Boot script for the user interface:

Assuming we want a dedicated internet radio that doesn’t require user intervention to operate, the scripts for the LCD display and tuning control should also be launched at startup.  This will ensure that upon applying power, the radio will boot into a state where a stream is playing and the user interface is active.

First, we need to create a simple boot script.  Create the file /etc/init.d/AVR with the following contents:

#!/bin/sh /etc/rc.common
# Copyright (C) 2008 OpenWrt.org
start() {
sleep 5    # make sure boot process is done, no more console messages

To launch the script at boot, create a symbolic link as follows:

root@OpenWrt:~# ln -s /etc/init.d/AVR /etc/rc.d/S99AVR

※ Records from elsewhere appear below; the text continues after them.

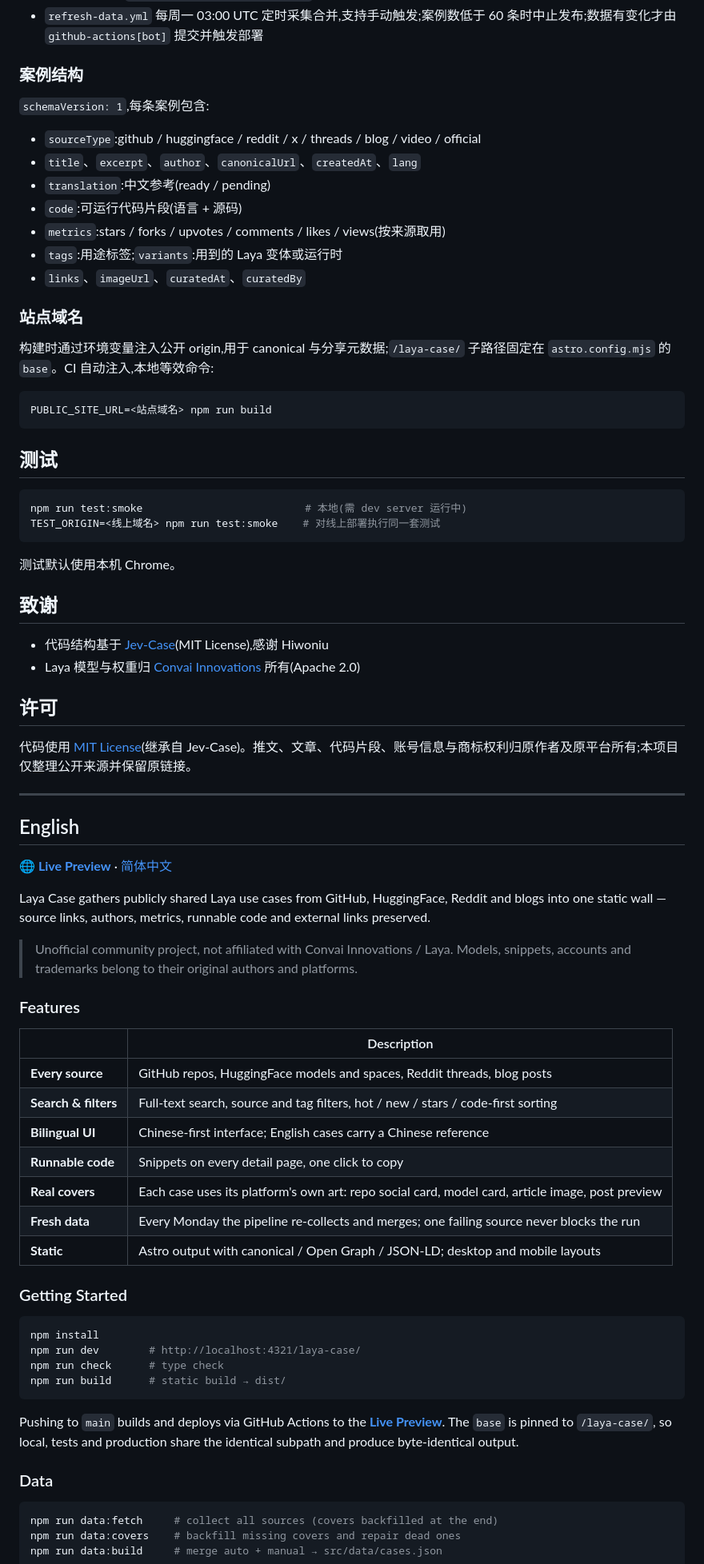
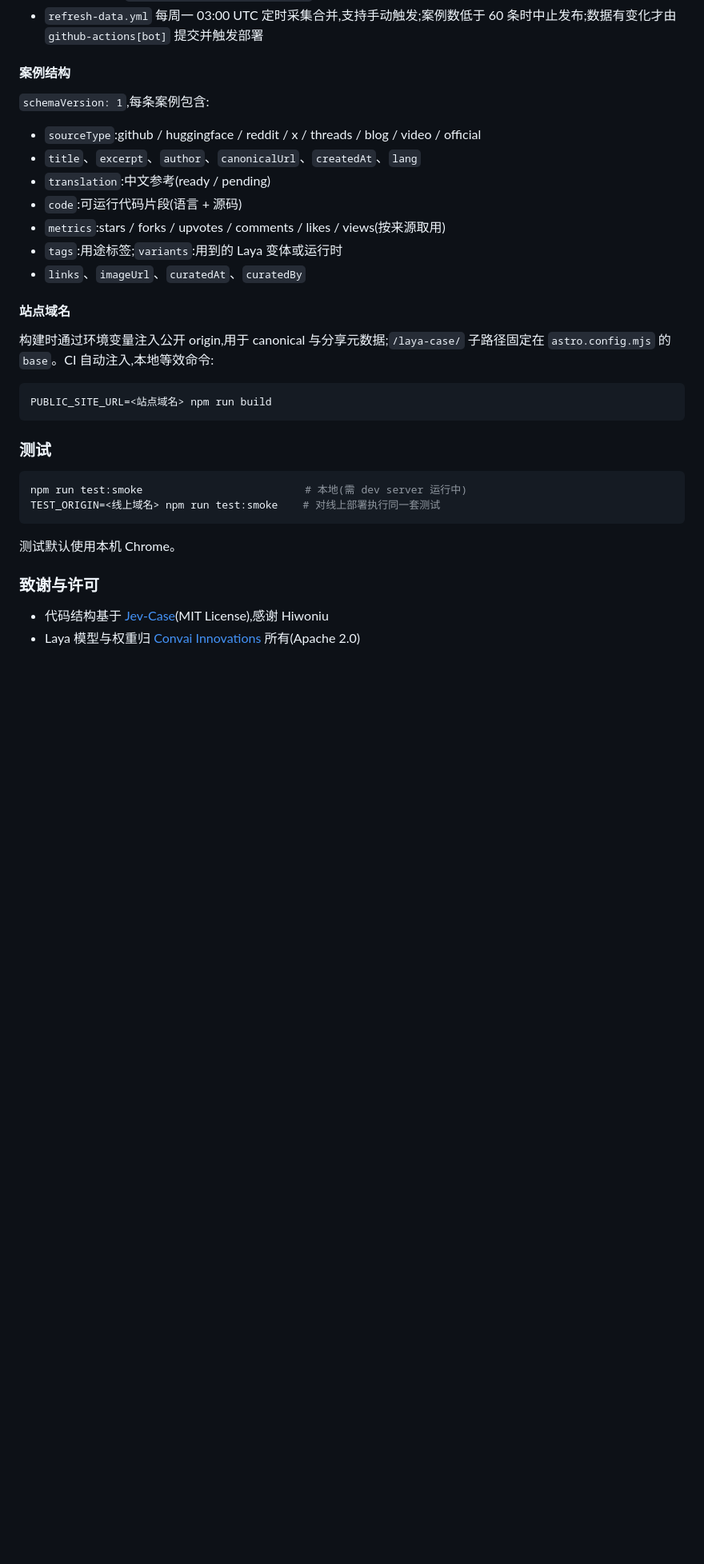
Before and after one commit to LearningByDoingNow/laya-case, a Markdown page: README.md, the part around one of its changes. Shown at 80% size. GitHub-like rendering; blank space fills up the shorter version.

````diff
--- a/README.md
+++ b/README.md
@@ -73,7 +172,7 @@ npm run data:build                    # 合并 auto + manual → src/data/cases.
 - 英文来源默认 `translation.status: "pending"`,中文参考由人工或后续翻译流程补充
 - `refresh-data.yml` 每周一 03:00 UTC 定时采集合并,支持手动触发;案例数低于 60 条时中止发布;数据有变化才由 `github-actions[bot]` 提交并触发部署
 
-### 案例结构
+#### 案例结构
 
 `schemaVersion: 1`,每条案例包含:
 
@@ -85,7 +184,7 @@ npm run data:build                    # 合并 auto + manual → src/data/cases.
 - `tags`:用途标签;`variants`:用到的 Laya 变体或运行时
 - `links`、`imageUrl`、`curatedAt`、`curatedBy`
 
-### 站点域名
+#### 站点域名
 
 构建时通过环境变量注入公开 origin,用于 canonical 与分享元数据;`/laya-case/` 子路径固定在 `astro.config.mjs` 的 `base`。CI 自动注入,本地等效命令:
 
@@ -93,7 +192,7 @@ npm run data:build                    # 合并 auto + manual → src/data/cases.
 PUBLIC_SITE_URL=<站点域名> npm run build
 ```
 
-## 测试
+### 测试
 
 ```bash
 npm run test:smoke                          # 本地(需 dev server 运行中)
@@ -102,53 +201,7 @@ TEST_ORIGIN=<线上域名> npm run test:smoke    # 对线上部署执行同一
 
 测试默认使用本机 Chrome。
 
-## 致谢
+### 致谢与许可
 
 - 代码结构基于 [Jev-Case](https://github.com/Hiwoniu/Jev-Case)(MIT License),感谢 Hiwoniu
 - Laya 模型与权重归 [Convai Innovations](https://huggingface.co/convaiinnovations) 所有(Apache 2.0)
-
-## 许可
-
-代码使用 [MIT License](./LICENSE)(继承自 Jev-Case)。推文、文章、代码片段、账号信息与商标权利归原作者及原平台所有;本项目仅整理公开来源并保留原链接。
-
----
-
-## English
-
-**[🌐 Live Preview](https://learningbydoingnow.github.io/laya-case/)** · [简体中文](#laya-case)
-
-Laya Case gathers publicly shared Laya use cases from GitHub, HuggingFace, Reddit and blogs into one static wall — source links, authors, metrics, runnable code and external links preserved.
-
-> Unofficial community project, not affiliated with Convai Innovations / Laya. Models, snippets, accounts and trademarks belong to their original authors and platforms.
-
-### Features
-
-| | Description |
-|---|---|
-| **Every source** | GitHub repos, HuggingFace models and spaces, Reddit threads, blog posts |
-| **Search & filters** | Full-text search, source and tag filters, hot / new / stars / code-first sorting |
-| **Bilingual UI** | Chinese-first interface; English cases carry a Chinese reference |
-| **Runnable code** | Snippets on every detail page, one click to copy |
-| **Real covers** | Each case uses its platform's own art: repo social card, model card, article image, post preview |
-| **Fresh data** | Every Monday the pipeline re-collects and merges; one failing source never blocks the run |
-| **Static** | Astro output with canonical / Open Graph / JSON-LD; desktop and mobile layouts |
-
-### Getting Started
-
-```bash
-npm install
-npm run dev        # http://localhost:4321/laya-case/
-npm run check      # type check
-npm run build      # static build → dist/
-```
-
-Pushing to `main` builds and deploys via GitHub Actions to the **[Live Preview](https://learningbydoingnow.github.io/laya-case/)**. The `base` is pinned to `/laya-case/`, so local, tests and production share the identical subpath and produce byte-identical output.
-
-### Data
-
-```bash
-npm run data:fetch     # collect all sources (covers backfilled at the end)
-npm run data:covers    # backfill missing covers and repair dead ones
-npm run data:build     # merge auto + manual → src/data/cases.json
-```
-
````
Also changed, not shown: other parts of README.md (+109 -26 lines).
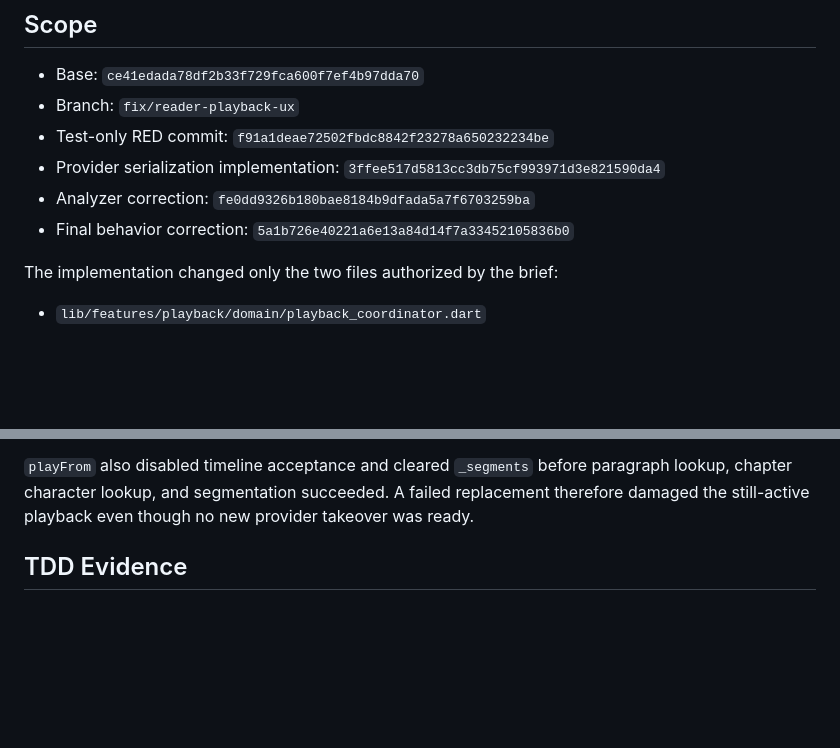
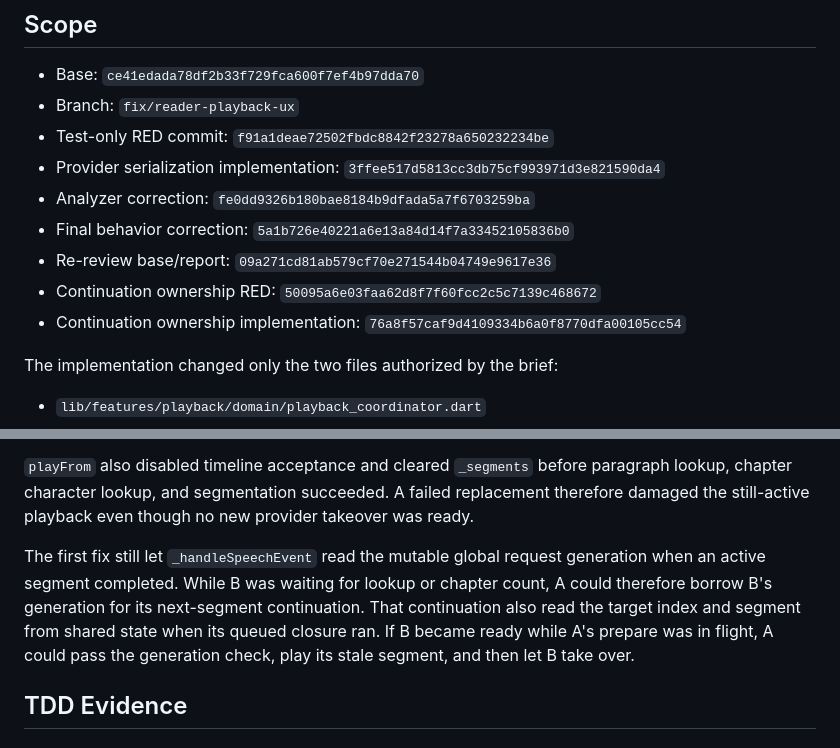
Before and after one commit to pronii/novel-voice-reader, a Markdown page: .superpowers/sdd/final-review-fix-report.md, 2 parts joined by grey strips. Drawn GitHub-style; blank space fills up the shorter version.

```diff
--- a/.superpowers/sdd/final-review-fix-report.md
+++ b/.superpowers/sdd/final-review-fix-report.md
@@ -12,6 +12,9 @@ DONE
 - Provider serialization implementation: `3ffee517d5813cc3db75cf993971d3e821590da4`
 - Analyzer correction: `fe0dd9326b180bae8184b9dfada5a7f6703259ba`
 - Final behavior correction: `5a1b726e40221a6e13a84d14f7a33452105836b0`
+- Re-review base/report: `09a271cd81ab579cf70e271544b04749e9617e36`
+- Continuation ownership RED: `50095a6e03faa62d8f7f60fcc2c5c7139c468672`
+- Continuation ownership implementation: `76a8f57caf9d4109334b6a0f8770dfa00105cc54`
 
 The implementation changed only the two files authorized by the brief:
 
@@ -34,6 +37,14 @@ that a newer request intended to play.
 paragraph lookup, chapter character lookup, and segmentation succeeded. A
 failed replacement therefore damaged the still-active playback even though no
 new provider takeover was ready.
+
+The first fix still let `_handleSpeechEvent` read the mutable global request
+generation when an active segment completed. While B was waiting for lookup or
+chapter count, A could therefore borrow B's generation for its next-segment
+continuation. That continuation also read the target index and segment from
+shared state when its queued closure ran. If B became ready while A's prepare
+was in flight, A could pass the generation check, play its stale segment, and
+then let B take over.
 
 ## TDD Evidence
 
```
Also changed, not shown: other parts of .superpowers/sdd/final-review-fix-report.md (+45 -6 lines).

Every time the router boots, the user interface will automatically start, mpd will start playing the selected stream based on the tuner position, and the AVR microcontroller (assuming it is still connected to the serial port) will update the LCD display and watch the potentiometer for any changes in position.

Tweaking the firewall configuration:

This is actually optional, but it can be pretty useful while hacking on the router.  As presently configured, the router blocks incoming requests on the WAN, which now includes the wireless interface.  This prevents us from using ssh or telnet to log into the router over our wireless network.  While we can still get a shell by connecting an ethernet cable to one of the LAN ports on the router, it is often more convenient to access the router across your wireless network.

The file /etc/config/firewall controls the firewall settings.  We’ll be modifying this file.

Open the file in vi and scroll down to this section:

config zone
    option name        wan
    option input    REJECT
    option output    ACCEPT
    option forward    REJECT
    option masq        1

Edit the “option input” line so that it looks like this:

config zone
    option name        wan
    option input    ACCEPT
    option output    ACCEPT
    option forward    REJECT
    option masq        1

Now restart the firewall (or just reboot the router):

root@OpenWrt:~# /etc/init.d/firewall restart

You should now be able to ssh or telnet into the router over your wireless network.

Enable SSH:

By the way, if you want to access the router with ssh instead of telnet, just set a root password.  The telnet daemon will be disabled (for security reasons) and replaced with an SSH daemon instead.  You can do this with the “passwd” command.

root@OpenWrt:~# passwd
Changing password for root
New password: *****
Retype password: *****
Password for root changed by root

Log out of your telnet session and use ssh to log back in with your favorite ssh client (don’t forget to tell the client to use the username “root”).

Stay tuned!

Wifi Radio Enclosure - Google Sketchup Model

That’s it for now.  Stay tuned for the final part in this series, part ten, in which I’ll talk about what it took to turn this Sketchup model into a real wooden case for the radio!

Update: Part ten (the final part in the series) is now online.

Video of my NOTACON talk now online

This week I finally got a working copy of the video of my talk from NOTACON 6 about hacking the Asus WL-520gU wireless router.  You can either watch the embedded video above or follow the link below to Vimeo.  If you don’t like either option, you can also download the m4v source file from here (thanks Vimeo!).

Special thanks to Media Archives for recording my talk!

NOTACON 6 – Hacking the Asus WL-520gU Wireless Router from MightyOhm on Vimeo.


notacon 6

It’s almost time to board the plane and I’m still messing with the slides for my talk at 1PM tomorrow in the East Ballroom at Notacon 6.

It’s a good thing this stuff is so much fun, otherwise I might ask myself – why am I doing this??

I’m hoping to meet some cool peeps at the non-con.  I’ll have Rescue Shield kits and stickers with me for anyone who wants to check them out. Even if you don’t see my talk, say hi sometime during the weekend.  I’ll be the nerdy looking tall guy in the black shirt.  Oh wait…